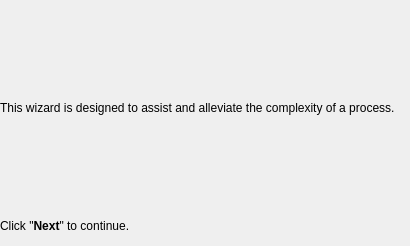
Qt form res/ui/wizardbase-intro.ui (smartboyhw/speechcontrol) before a commit.
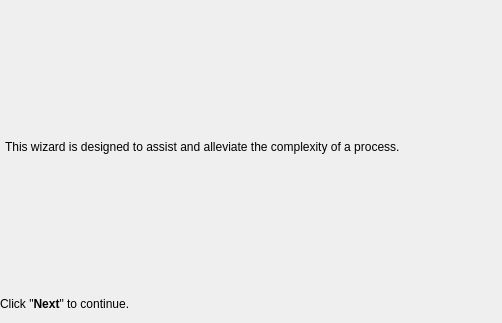
The same form after that commit.

Commit message: Updating the UI of most of the wizards' pages and a few other parts.

Patch:
```diff
--- a/res/ui/wizardbase-intro.ui
+++ b/res/ui/wizardbase-intro.ui
@@ -6,21 +6,15 @@
    <rect>
     <x>0</x>
     <y>0</y>
-    <width>410</width>
-    <height>246</height>
+    <width>502</width>
+    <height>323</height>
    </rect>
   </property>
-  <property name="minimumSize">
-   <size>
-    <width>410</width>
-    <height>246</height>
-   </size>
-  </property>
-  <property name="maximumSize">
-   <size>
-    <width>410</width>
-    <height>246</height>
-   </size>
+  <property name="sizePolicy">
+   <sizepolicy hsizetype="Expanding" vsizetype="Expanding">
+    <horstretch>0</horstretch>
+    <verstretch>0</verstretch>
+   </sizepolicy>
   </property>
   <property name="windowTitle">
    <string>WizardPage</string>
@@ -36,8 +30,8 @@
     <rect>
      <x>0</x>
      <y>8</y>
-     <width>405</width>
-     <height>231</height>
+     <width>501</width>
+     <height>309</height>
     </rect>
    </property>
    <layout class="QVBoxLayout" name="verticalLayout">
@@ -53,16 +47,16 @@
        <string>This wizard is designed to assist and alleviate the complexity of a process.</string>
       </property>
       <property name="alignment">
-       <set>Qt::AlignJustify|Qt::AlignVCenter</set>
+       <set>Qt::AlignLeading|Qt::AlignLeft|Qt::AlignVCenter</set>
       </property>
       <property name="wordWrap">
        <bool>true</bool>
       </property>
       <property name="margin">
-       <number>10</number>
+       <number>5</number>
       </property>
       <property name="indent">
-       <number>7</number>
+       <number>5</number>
       </property>
      </widget>
     </item>
```
Left out of the diff: 3 changed lines with no effect on the pictures. The commit also changes 4 other files.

____________

Your reply should be the entries above, repeated exactly and free of pictures.

PROBLEM SOLUTION -
Qt form res/ui/wizardbase-intro.ui (smartboyhw/speechcontrol) before a commit.
The same form after that commit.

Commit message: Updating the UI of most of the wizards' pages and a few other parts.

Patch:
```diff
--- a/res/ui/wizardbase-intro.ui
+++ b/res/ui/wizardbase-intro.ui
@@ -6,21 +6,15 @@
    <rect>
     <x>0</x>
     <y>0</y>
-    <width>410</width>
-    <height>246</height>
+    <width>502</width>
+    <height>323</height>
    </rect>
   </property>
-  <property name="minimumSize">
-   <size>
-    <width>410</width>
-    <height>246</height>
-   </size>
-  </property>
-  <property name="maximumSize">
-   <size>
-    <width>410</width>
-    <height>246</height>
-   </size>
+  <property name="sizePolicy">
+   <sizepolicy hsizetype="Expanding" vsizetype="Expanding">
+    <horstretch>0</horstretch>
+    <verstretch>0</verstretch>
+   </sizepolicy>
   </property>
   <property name="windowTitle">
    <string>WizardPage</string>
@@ -36,8 +30,8 @@
     <rect>
      <x>0</x>
      <y>8</y>
-     <width>405</width>
-     <height>231</height>
+     <width>501</width>
+     <height>309</height>
     </rect>
    </property>
    <layout class="QVBoxLayout" name="verticalLayout">
@@ -53,16 +47,16 @@
        <string>This wizard is designed to assist and alleviate the complexity of a process.</string>
       </property>
       <property name="alignment">
-       <set>Qt::AlignJustify|Qt::AlignVCenter</set>
+       <set>Qt::AlignLeading|Qt::AlignLeft|Qt::AlignVCenter</set>
       </property>
       <property name="wordWrap">
        <bool>true</bool>
       </property>
       <property name="margin">
-       <number>10</number>
+       <number>5</number>
       </property>
       <property name="indent">
-       <number>7</number>
+       <number>5</number>
       </property>
      </widget>
     </item>
```
Left out of the diff: 3 changed lines with no effect on the pictures. The commit also changes 4 other files.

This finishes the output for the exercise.